Mr. Pillsbury described his win as fortunate, and lucky. “To get two fish in two days is just awesome,” he said. “Especially the right kind that you can actually weigh in, that’s a factor.”
Mr. Pillsbury added the weather wasn’t the best out on the water Saturday. “The seas were kind of wild, just real foggy in the area that we fished, and it was hard to stand up,” he said. “But we somehow managed to get in a bite and got back just in time.”
Chance to learn
In the past, the tournament has attracted protestors opposed to the tournament. None were in sight on Friday and Saturday.
Mr. James said the shark tournament provides an opportunity for research.
Dr. Joanna Borucinska, a University of Hartford professor of biology and a veterinary surgeon and pathologist, examined every shark brought in to the weigh station Friday.
“We collect the liver, thyroid, and gonads to look at environmental degradation,” Mr. Borucinska said. “We see if the sharks are stressed by global warming, general pollution.”
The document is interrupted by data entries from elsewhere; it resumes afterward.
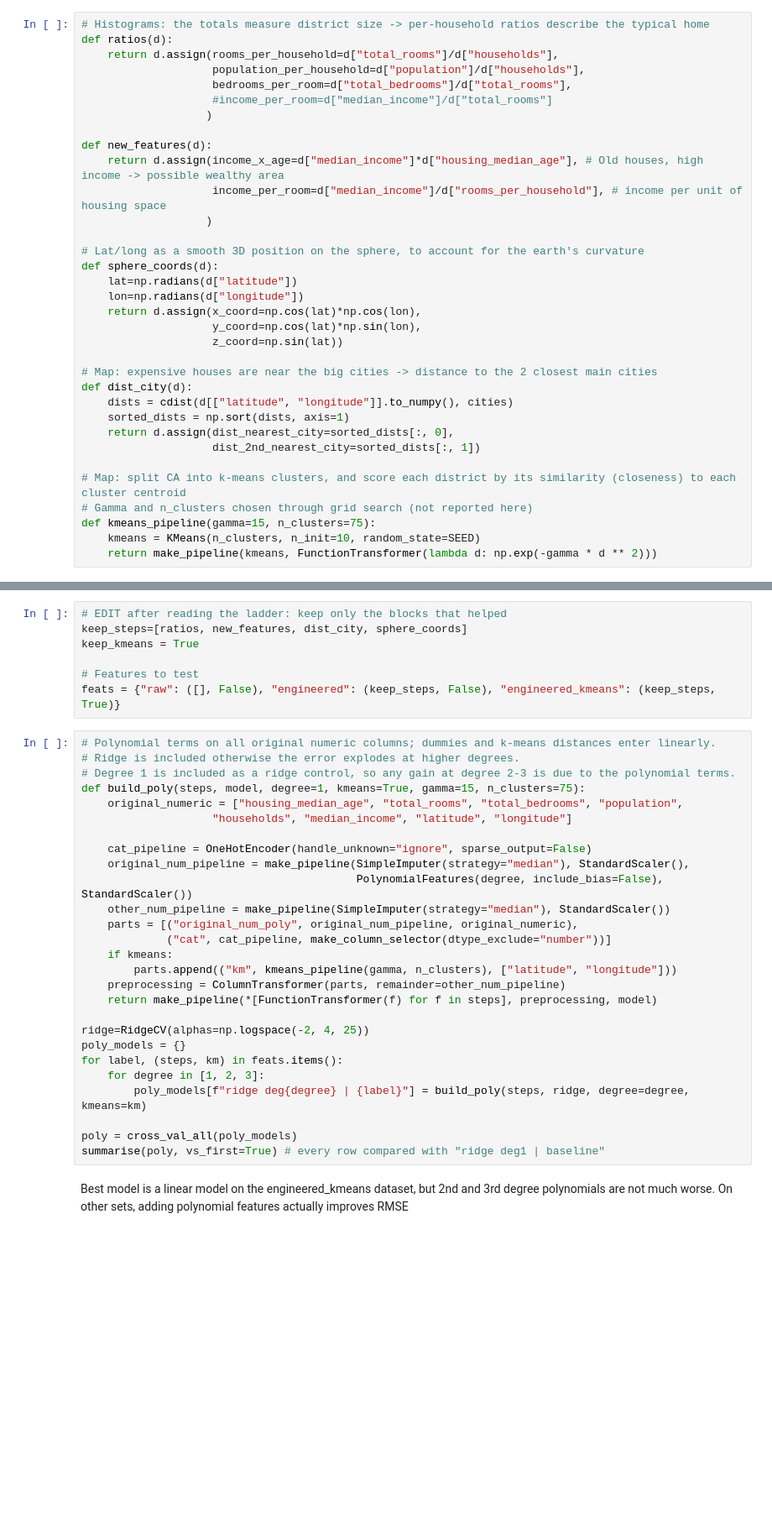
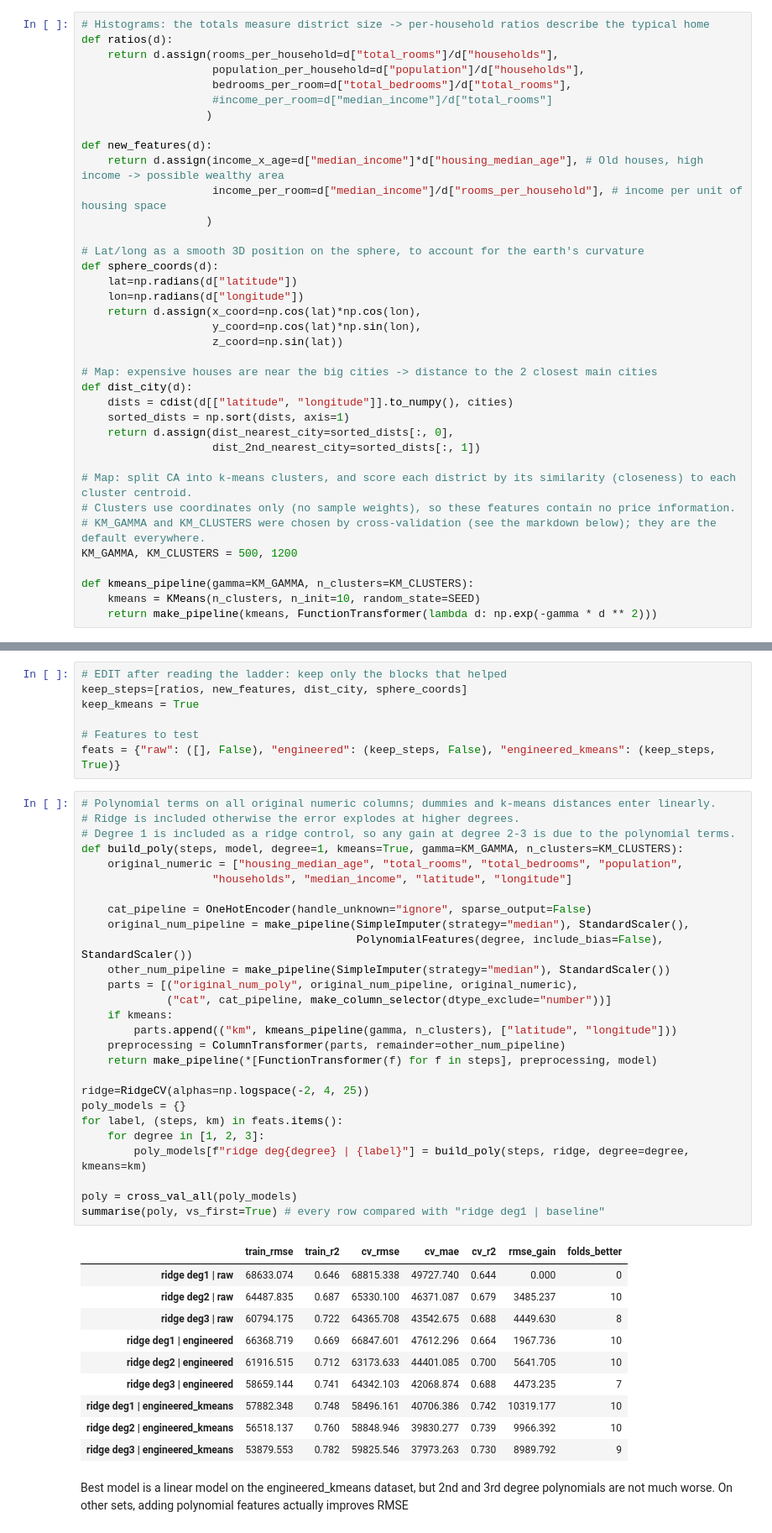
Before and after one commit to EduVit/housing-tests, a Jupyter notebook: housing_part1.ipynb, the cells around one changed output, grey strips where cells are left out. Shown at 84% size. Drawn from its saved outputs; the diff is of its cells as text; blank space fills up the shorter version.

```diff
--- a/housing_part1.ipynb
+++ b/housing_part1.ipynb
@@ -133,9 +167,12 @@ def dist_city(d):
     return d.assign(dist_nearest_city=sorted_dists[:, 0],
                     dist_2nd_nearest_city=sorted_dists[:, 1])
 
-# Map: split CA into k-means clusters, and score each district by its similarity (closeness) to each cluster centroid
-# Gamma and n_clusters chosen through grid search (not reported here)
-def kmeans_pipeline(gamma=15, n_clusters=75):
+# Map: split CA into k-means clusters, and score each district by its similarity (closeness) to each cluster centroid.
+# Clusters use coordinates only (no sample weights), so these features contain no price information.
+# KM_GAMMA and KM_CLUSTERS were chosen by cross-validation (see the markdown below); they are the default everywhere.
+KM_GAMMA, KM_CLUSTERS = 500, 1200
+
+def kmeans_pipeline(gamma=KM_GAMMA, n_clusters=KM_CLUSTERS):
     kmeans = KMeans(n_clusters, n_init=10, random_state=SEED)
     return make_pipeline(kmeans, FunctionTransformer(lambda d: np.exp(-gamma * d ** 2)))
 # %% [markdown]
@@ -204,30 +284,41 @@ feats = {"raw": ([], False), "engineered": (keep_steps, False), "engineered_kmea
 # %%
 # Polynomial terms on all original numeric columns; dummies and k-means distances enter linearly.
 # Ridge is included otherwise the error explodes at higher degrees.
 # Degree 1 is included as a ridge control, so any gain at degree 2-3 is due to the polynomial terms.
-def build_poly(steps, model, degree=1, kmeans=True, gamma=15, n_clusters=75):
+def build_poly(steps, model, degree=1, kmeans=True, gamma=KM_GAMMA, n_clusters=KM_CLUSTERS):
     original_numeric = ["housing_median_age", "total_rooms", "total_bedrooms", "population",
                     "households", "median_income", "latitude", "longitude"]
 
     cat_pipeline = OneHotEncoder(handle_unknown="ignore", sparse_output=False)
     original_num_pipeline = make_pipeline(SimpleImputer(strategy="median"), StandardScaler(),
                                           PolynomialFeatures(degree, include_bias=False), StandardScaler())
     other_num_pipeline = make_pipeline(SimpleImputer(strategy="median"), StandardScaler())
     parts = [("original_num_poly", original_num_pipeline, original_numeric),
              ("cat", cat_pipeline, make_column_selector(dtype_exclude="number"))]
     if kmeans:
         parts.append(("km", kmeans_pipeline(gamma, n_clusters), ["latitude", "longitude"]))
     preprocessing = ColumnTransformer(parts, remainder=other_num_pipeline)
     return make_pipeline(*[FunctionTransformer(f) for f in steps], preprocessing, model)
 
 ridge=RidgeCV(alphas=np.logspace(-2, 4, 25))
 poly_models = {}
 for label, (steps, km) in feats.items():
     for degree in [1, 2, 3]:
         poly_models[f"ridge deg{degree} | {label}"] = build_poly(steps, ridge, degree=degree, kmeans=km)
 
 poly = cross_val_all(poly_models)
 summarise(poly, vs_first=True) # every row compared with "ridge deg1 | baseline"
+# %% [output]
+|  | train_rmse | train_r2 | cv_rmse | cv_mae | cv_r2 | rmse_gain | folds_better |
+| ridge deg1 | raw | 68633.074 | 0.646 | 68815.338 | 49727.740 | 0.644 | 0.000 | 0 |
+| ridge deg2 | raw | 64487.835 | 0.687 | 65330.100 | 46371.087 | 0.679 | 3485.237 | 10 |
+| ridge deg3 | raw | 60794.175 | 0.722 | 64365.708 | 43542.675 | 0.688 | 4449.630 | 8 |
+| ridge deg1 | engineered | 66368.719 | 0.669 | 66847.601 | 47612.296 | 0.664 | 1967.736 | 10 |
+| ridge deg2 | engineered | 61916.515 | 0.712 | 63173.633 | 44401.085 | 0.700 | 5641.705 | 10 |
+| ridge deg3 | engineered | 58659.144 | 0.741 | 64342.103 | 42068.874 | 0.688 | 4473.235 | 7 |
+| ridge deg1 | engineered_kmeans | 57882.348 | 0.748 | 58496.161 | 40706.386 | 0.742 | 10319.177 | 10 |
+| ridge deg2 | engineered_kmeans | 56518.137 | 0.760 | 58848.946 | 39830.277 | 0.739 | 9966.392 | 10 |
+| ridge deg3 | engineered_kmeans | 53879.553 | 0.782 | 59825.546 | 37973.263 | 0.730 | 8989.792 | 9 |
 # %% [markdown]
 Best model is a linear model on the engineered_kmeans dataset, but 2nd and 3rd degree polynomials are not much worse.
 On other sets, adding polynomial features actually improves RMSE
```
Also changed, not shown: parts of 19 cells of this notebook, 6 other files.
She has come to the shark tournament almost every year since 1991.
Lisa Natanson, Research Fisheries Biologist for the APEX predator program, said if the tournament was catch-and-release, there would be no reason for her to come.
“No tournament is just for science,” Ms. Natanson said. “It’s for fishing.”
“There would be shark tournaments with or without us,” she added.